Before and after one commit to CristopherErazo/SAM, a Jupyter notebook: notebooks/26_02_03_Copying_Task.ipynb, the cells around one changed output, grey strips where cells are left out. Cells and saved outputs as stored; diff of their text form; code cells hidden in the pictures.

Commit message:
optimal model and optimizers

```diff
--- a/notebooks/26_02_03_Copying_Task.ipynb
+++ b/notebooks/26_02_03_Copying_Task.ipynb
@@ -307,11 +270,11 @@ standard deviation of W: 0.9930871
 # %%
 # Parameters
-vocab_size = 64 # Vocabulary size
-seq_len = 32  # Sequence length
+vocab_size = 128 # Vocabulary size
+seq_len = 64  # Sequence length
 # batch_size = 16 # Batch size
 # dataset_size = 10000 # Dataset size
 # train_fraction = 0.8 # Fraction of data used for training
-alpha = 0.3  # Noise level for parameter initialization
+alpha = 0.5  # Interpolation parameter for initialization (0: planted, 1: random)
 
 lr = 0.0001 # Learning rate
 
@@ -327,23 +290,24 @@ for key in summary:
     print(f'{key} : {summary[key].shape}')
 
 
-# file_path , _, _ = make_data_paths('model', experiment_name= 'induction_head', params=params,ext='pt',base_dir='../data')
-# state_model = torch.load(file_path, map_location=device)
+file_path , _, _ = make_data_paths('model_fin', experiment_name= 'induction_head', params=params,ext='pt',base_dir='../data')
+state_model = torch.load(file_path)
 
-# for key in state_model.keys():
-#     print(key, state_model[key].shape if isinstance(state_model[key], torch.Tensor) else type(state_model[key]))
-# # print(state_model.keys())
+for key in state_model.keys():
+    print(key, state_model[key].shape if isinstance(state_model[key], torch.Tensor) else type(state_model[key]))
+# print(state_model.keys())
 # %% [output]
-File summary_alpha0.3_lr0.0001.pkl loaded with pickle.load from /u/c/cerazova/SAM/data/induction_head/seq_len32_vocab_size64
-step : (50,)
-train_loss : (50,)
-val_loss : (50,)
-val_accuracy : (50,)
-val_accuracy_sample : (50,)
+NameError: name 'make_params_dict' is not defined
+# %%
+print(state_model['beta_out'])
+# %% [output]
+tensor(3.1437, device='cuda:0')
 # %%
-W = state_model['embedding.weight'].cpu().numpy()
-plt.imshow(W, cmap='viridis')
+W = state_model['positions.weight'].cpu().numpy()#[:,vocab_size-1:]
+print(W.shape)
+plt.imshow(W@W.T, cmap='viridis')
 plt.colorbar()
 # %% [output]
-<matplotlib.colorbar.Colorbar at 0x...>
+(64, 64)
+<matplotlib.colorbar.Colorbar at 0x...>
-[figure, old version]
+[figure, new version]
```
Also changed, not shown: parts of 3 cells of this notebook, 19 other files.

## EXERCISE
Go through the records above and return each line in which the word "print" occurs.

## WORKED SOLUTION
     print(f'{key} : {summary[key].shape}')
-#     print(key, state_model[key].shape if isinstance(state_model[key], torch.Tensor) else type(state_model[key]))
-# # print(state_model.keys())
+    print(key, state_model[key].shape if isinstance(state_model[key], torch.Tensor) else type(state_model[key]))
+# print(state_model.keys())
+print(state_model['beta_out'])
+print(W.shape)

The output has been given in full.